Abrams is driven, but the Georgia GOP is hopeful about its chances in the upcoming runoff because the Republican Party has dominated every run-off fight since the early 1990s. Run-off races traditionally attract only a fraction of voters because nobody pays attention to what happens in U.S. Senate races without a presidential lead.
Georgia activist and GOTV warrior Jessica Weinstein says the tendency toward low voter turnout in a context like this one needs to change this year with the Senate in the balance. Biden can’t govern with a McConnell Senate acting as a brick wall, and she said she hopes the energy that Democrats stirred among new voters will carry into the runoff.
“I really think we’re going to pull it off and change the Senate,” said Weinstein, who works with the Georgia branch of the Women for Biden campaign. “Everybody is excited and rallied and ready to go and even today (Nov. 4) I had gotten at least 40 messages saying ‘What can I do? I am ready to do this.’ … I was Messaging with the Women for Biden, and I’d already reached out to (John’s Ossoff’s) and (Raphael Warlock’s) campaign, and we’re starting an on-the-ground movement on Monday (Nov. 10). Black women really want this election in Georgia.”
Moore and Weinstein said they intend to maintain pre-Election Day energy among voters by reminding voters of all the things that will inevitably die under a McConnel Senate, such as voting rights, Obamacare, an overdue national minimum wage increase and other popular progressive issues.
The enthusiasm could not come at a better time with the legitimacy of the election under attack.

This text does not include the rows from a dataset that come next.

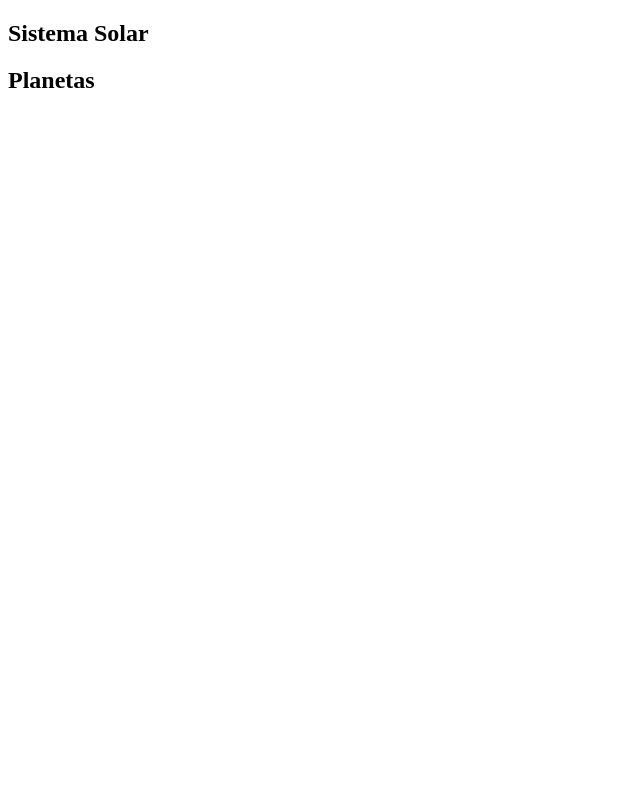
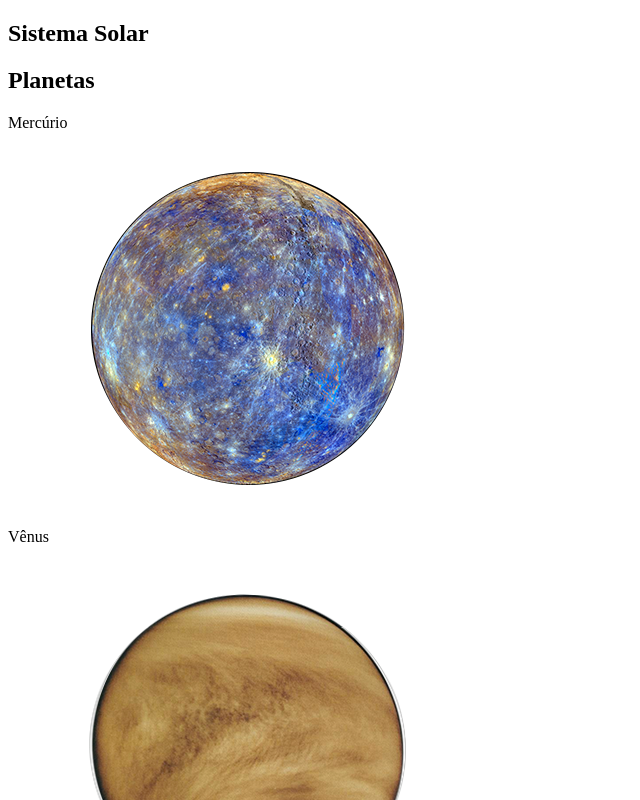
Before and after one commit to RabeloGuedes/Solar-System, a React (Create React App) app: page / in a window 1280 px wide. Shown: the top 800 px of the page, without its empty margins (0-640 px from the left). Built offline with nearby package versions, Linux system fonts and the light colour scheme.

Commit message:
Component PlanetCard foi adicionado ao Component SolarSystem e a lista de planetas foi passada para o PlanetCard.

```diff
--- a/src/components/SolarSystem.jsx
+++ b/src/components/SolarSystem.jsx
@@ -1,5 +1,7 @@
 import React from 'react';
 import Title from './Title';
+import planets from '../data/planets';
+import PlanetCard from './PlanetCard';
 
 class SolarSystem extends React.Component {
   render() {
@@ -7,6 +9,14 @@ class SolarSystem extends React.Component {
       <>
         <div data-testid="solar-system" />
         <Title headline="Planetas" />
+        { planets.map((planet) => {
+          const singlePlanet = (<PlanetCard
+            key={ planet.name }
+            planetName={ planet.name }
+            planetImage={ planet.image }
+          />);
+          return singlePlanet;
+        }) }
       </>
 
     );
```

Perdue and Loeffler both blasted the election that failed to deliver them a clean win, calling it an “embarrassment” that was choked with “problems.”
“There have been too many failures in Georgia elections this year and the most recent election has shined a national light on the problems,” Loeffler and Perdue said in a statement that implied Biden’s win was illegitimate.
So far, the two candidates have offered no evidence of the failures.” They even demanded the Republican Secretary of State “step down immediately” because he “failed to deliver honest and transparent elections,” and “failed the people of Georgia,” again, without a shred of evidence.
Perdue and Loeffler’s attacks on democracy are in line with roughly 70 percent of Republicans who also don’t think the election was free and fair, after their preferred candidate lost.
Deadlines are fast approaching, and it is definitely time to ramp up voter registration, despite recent victories. December 7 is the voter registration deadline to vote in Georgia’s federal runoff election and November 18 is the earliest day for a registrar to mail an absentee ballot for the general election runoff. Other dates include December 14, which is the beginning date for advanced in-person or early voting for the general election, while January 5, 2021, is the actual day of the federal runoff election.
“We’re going to focus on registering new voters by Dec. 7. That’s a nice little chunk of time,” said Moore. “That’s one of the good things you can do online in Georgia: Register to vote and apply for an absentee ballot.”
If you live in Georgia and you’re still not yet registered to vote, we at the Lighthouse do not know how you managed to avoid it. Regardless, please visit the Georgia Secretary of State’s website at https://registertovote.sos.ga.gov/GAOLVR/welcometoga.do#no-back-button and register online right now. The election isn’t over, despite everything you might’ve heard, and all that dancing and crying in the streets. Your fight has only just begun.